The supposed constitutional justification of the Reconstruction Act, most frequently asserted by its supporters, was the view that such legislation would come within the power of Congress under the guarantee of “a republic form of government” to each State by the United States.54

Whatever justification for other portions of the Reconstruction Act may or may not be found in this constitutional provision, there could clearly be no sort of a relationship between a guarantee to a State of “a republican form of government” and an abrogation of the basic and constitutional right of a State, in its legislative discretion, to make its own choice between ratification or rejection of a constitutional amendment proposal submitted t the state legislatures by the Congress of the United States. To deny to a State the exercise of this free choice between ratification and rejection, and to put the harshest sort of coercive pressure upon a State to compel ratification, was clearly a gross infraction—not an effectuation—of the constitutional guarantee of “a republican form of government.”

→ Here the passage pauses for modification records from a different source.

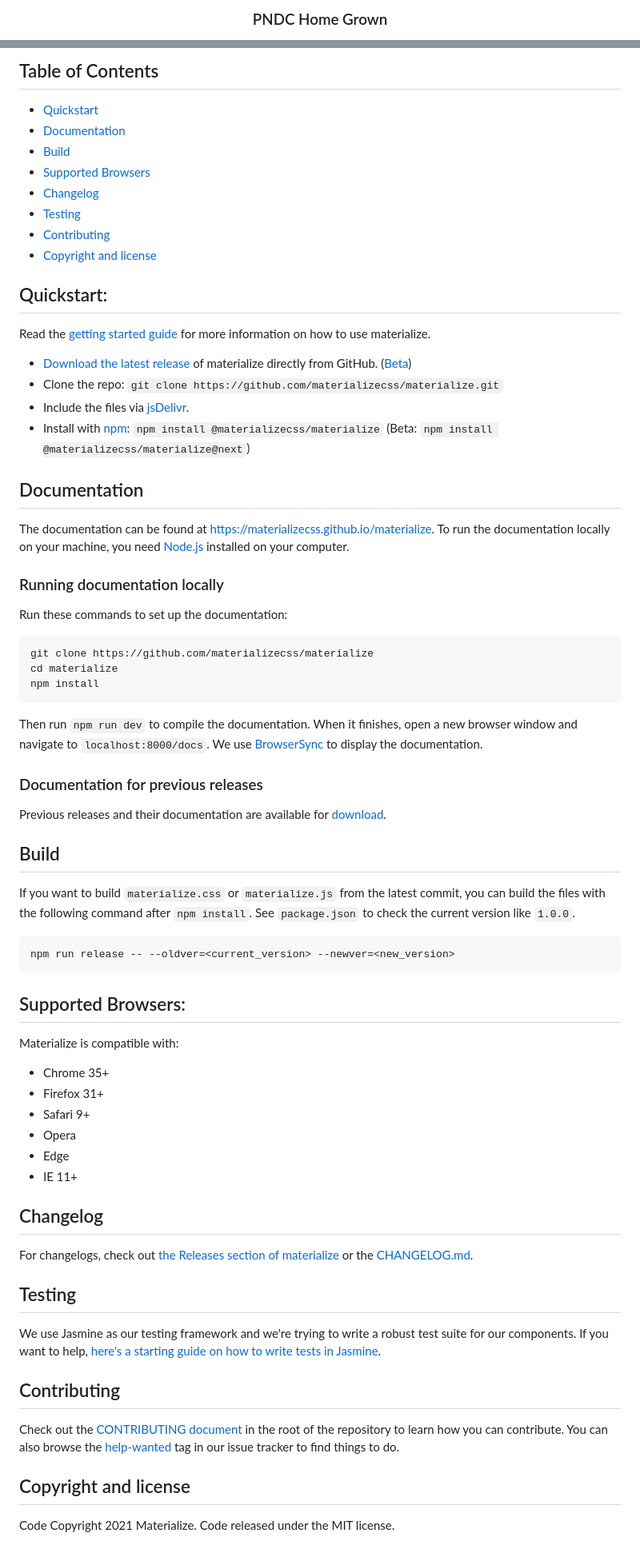
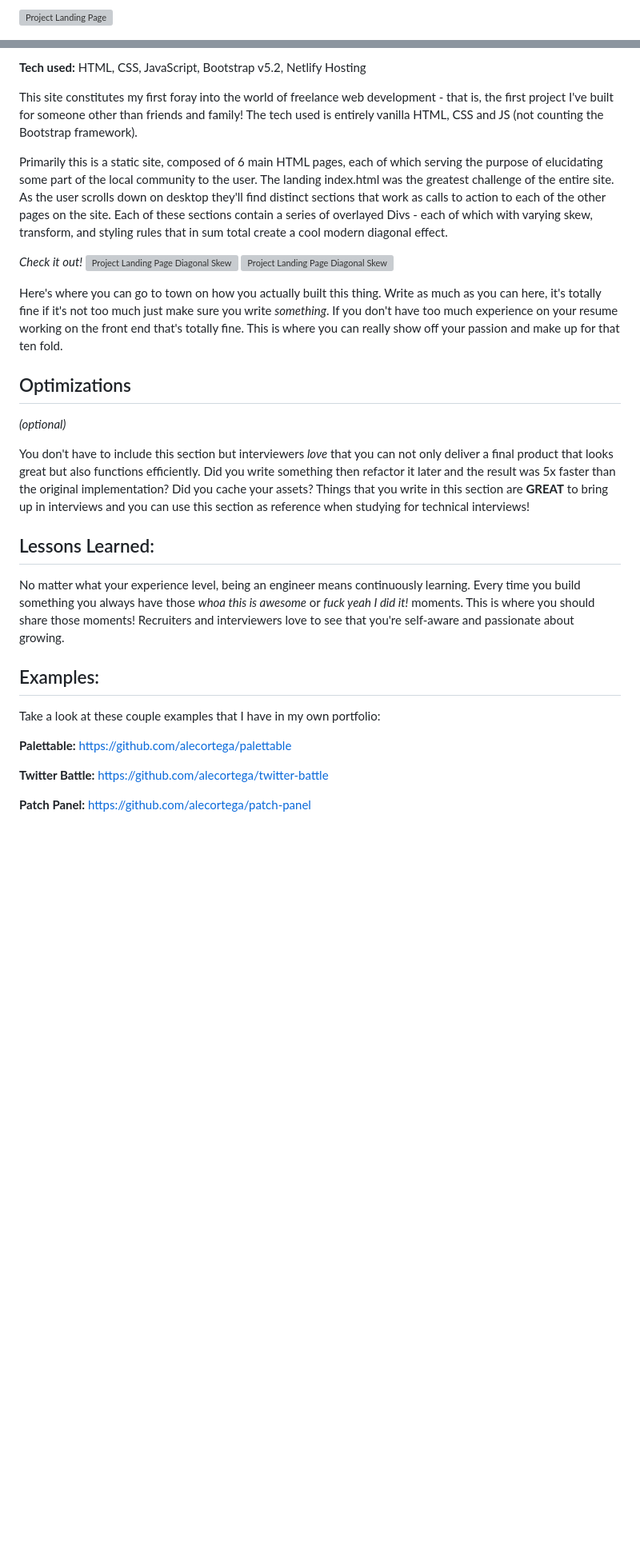
Before and after one commit to Vilasi/pndc-homegrown-initiative, a Markdown page: README.md, 2 parts joined by grey strips. Shown: that part at 80% size. Rendered like a GitHub page; blank space fills up the shorter version; grey boxes are pictures that could not be loaded.

````diff
--- a/README.md
+++ b/README.md
@@ -10,3 +7,3 @@
 
-<h3 align="center">PNDC Home Grown</h3>
+![Project Landing Page](https://i.imgur.com/WJWiRjX.png)
 
@@ -38,75 +11,32 @@
 
-## Table of Contents
+**Tech used:** HTML, CSS, JavaScript, Bootstrap v5.2, Netlify Hosting
 
-- [Quickstart](#quickstart)
-- [Documentation](#documentation)
-- [Build](#build)
-- [Supported Browsers](#supported-browsers)
-- [Changelog](#changelog)
-- [Testing](#testing)
-- [Contributing](#contributing)
-- [Copyright and license](#copyright-and-license)
+This site constitutes my first foray into the world of freelance web development - that is, the first project I've built for someone other than friends and family! The tech used is entirely vanilla HTML, CSS and JS (not counting the Bootstrap framework).
 
-## Quickstart:
+Primarily this is a static site, composed of 6 main HTML pages, each of which serving the purpose of elucidating some part of the local community to the user. The landing index.html was the greatest challenge of the entire site. As the user scrolls down on desktop they'll find distinct sections that work as calls to action to each of the other pages on the site. Each of these sections contain a series of overlayed Divs - each of which with varying skew, transform, and styling rules that in sum total create a cool modern diagonal effect.
 
-Read the [getting started guide](https://materializecss.github.io/materialize/getting-started.html) for more information on how to use materialize.
+_Check it out!_
+![Project Landing Page Diagonal Skew](https://i.imgur.com/4dtKHbX.png)
+![Project Landing Page Diagonal Skew](https://i.imgur.com/K8BPdxZ.png)
 
-- [Download the latest release](https://github.com/materializecss/materialize/releases/latest) of materialize directly from GitHub. ([Beta](https://github.com/materializecss/materialize/releases/))
-- Clone the repo: `git clone https://github.com/materializecss/materialize.git`
-- Include the files via [jsDelivr](https://www.jsdelivr.com/package/npm/@materializecss/materialize).
-- Install with [npm](https://www.npmjs.com): `npm install @materializecss/materialize` (Beta: `npm install @materializecss/materialize@next`)
+Here's where you can go to town on how you actually built this thing. Write as much as you can here, it's totally fine if it's not too much just make sure you write _something_. If you don't have too much experience on your resume working on the front end that's totally fine. This is where you can really show off your passion and make up for that ten fold.
 
-## Documentation
+## Optimizations
 
-The documentation can be found at <https://materializecss.github.io/materialize>. To run the documentation locally on your machine, you need [Node.js](https://nodejs.org/en/) installed on your computer.
+_(optional)_
 
-### Running documentation locally
+You don't have to include this section but interviewers _love_ that you can not only deliver a final product that looks great but also functions efficiently. Did you write something then refactor it later and the result was 5x faster than the original implementation? Did you cache your assets? Things that you write in this section are **GREAT** to bring up in interviews and you can use this section as reference when studying for technical interviews!
 
-Run these commands to set up the documentation:
+## Lessons Learned:
 
-```bash
-git clone https://github.com/materializecss/materialize
-cd materialize
-npm install
-```
+No matter what your experience level, being an engineer means continuously learning. Every time you build something you always have those _whoa this is awesome_ or _fuck yeah I did it!_ moments. This is where you should share those moments! Recruiters and interviewers love to see that you're self-aware and passionate about growing.
 
-Then run `npm run dev` to compile the documentation. When it finishes, open a new browser window and navigate to `localhost:8000/docs`. We use [BrowserSync](https://www.browsersync.io/) to display the documentation.
+## Examples:
 
-### Documentation for previous releases
+Take a look at these couple examples that I have in my own portfolio:
 
-Previous releases and their documentation are available for [download](https://github.com/materializecss/materialize/releases).
+**Palettable:** https://github.com/alecortega/palettable
 
-## Build
+**Twitter Battle:** https://github.com/alecortega/twitter-battle
 
-If you want to build `materialize.css` or `materialize.js` from the latest commit, you can build the files with the following command after `npm install`. See `package.json` to check the current version like `1.0.0`.
-
-```sh
-npm run release -- --oldver=<current_version> --newver=<new_version>
-```
-
-## Supported Browsers:
-
-Materialize is compatible with:
-
-- Chrome 35+
-- Firefox 31+
-- Safari 9+
-- Opera
-- Edge
-- IE 11+
-
-## Changelog
-
-For changelogs, check out [the Releases section of materialize](https://github.com/materializecss/materialize/releases) or the [CHANGELOG.md](CHANGELOG.md).
-
-## Testing
-
-We use Jasmine as our testing framework and we're trying to write a robust test suite for our components. If you want to help, [here's a starting guide on how to write tests in Jasmine](CONTRIBUTING.md#jasmine-testing-guide).
-
-## Contributing
-
-Check out the [CONTRIBUTING document](CONTRIBUTING.md) in the root of the repository to learn how you can contribute. You can also browse the [help-wanted](https://github.com/materializecss/materialize/labels/help-wanted) tag in our issue tracker to find things to do.
-
-## Copyright and license
-
-Code Copyright 2021 Materialize. Code released under the MIT license.
+**Patch Panel:** https://github.com/alecortega/patch-panel
````
Also changed, not shown: other parts of README.md (+5 -32 lines).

Beyond this, the whole idea that Article IV, § 4, could confer upon Congress power to alter the governmental structure of a State—particularly a governmental structure of the general type relating in the thirteen original States at the time of the adoption of the Constitution—has been most effectively refuted by Madison. Writing in The Federalist, No. 43, Madison poses two questions respecting the provision for a guarantee to each State of “a republican form of government”:

“It may possibly be asked, what need there could be of such a precaution, and whether it may not become a pretext for alterations in the State governments, without the concurrence of the States themselves.”

He then proceeds to give his answers to these questions, and he answers the second question:

“...the authority extends no further than to a guaranty of a republican form of government, which supposes a preexisting government of the form which is to be guaranteed. As long, therefore, as the existing republican forms are continued by the States, they are guaranteed by the federal Constitution. Whenever the States may choose to substitute other republican forms, they have a right to do so, and to claim the federal guaranty for the latter. The only restriction imposed on them is, that they shall not exchange republican for anti-republican Constitutions; a restriction which it is presumed, will hardly be considered as a grievance.”55

Elsewhere in the same number of The Federalist, Madison reiterates his basic concept56 that Article IV, § 4, unquestionably recognizes the then existing state governments as republican in form, and protects them against innovations or changes of a non-republican character.

It is interesting to note that the Supreme Court, in Minor v. Happersett,57 enunciated a doctrine58 completely in accord with Madisonian ideology that the type of government, existing in the original States when the Constitution was adopted, established a standard for the meaning of the term “republican form of government” in this constitutional provision.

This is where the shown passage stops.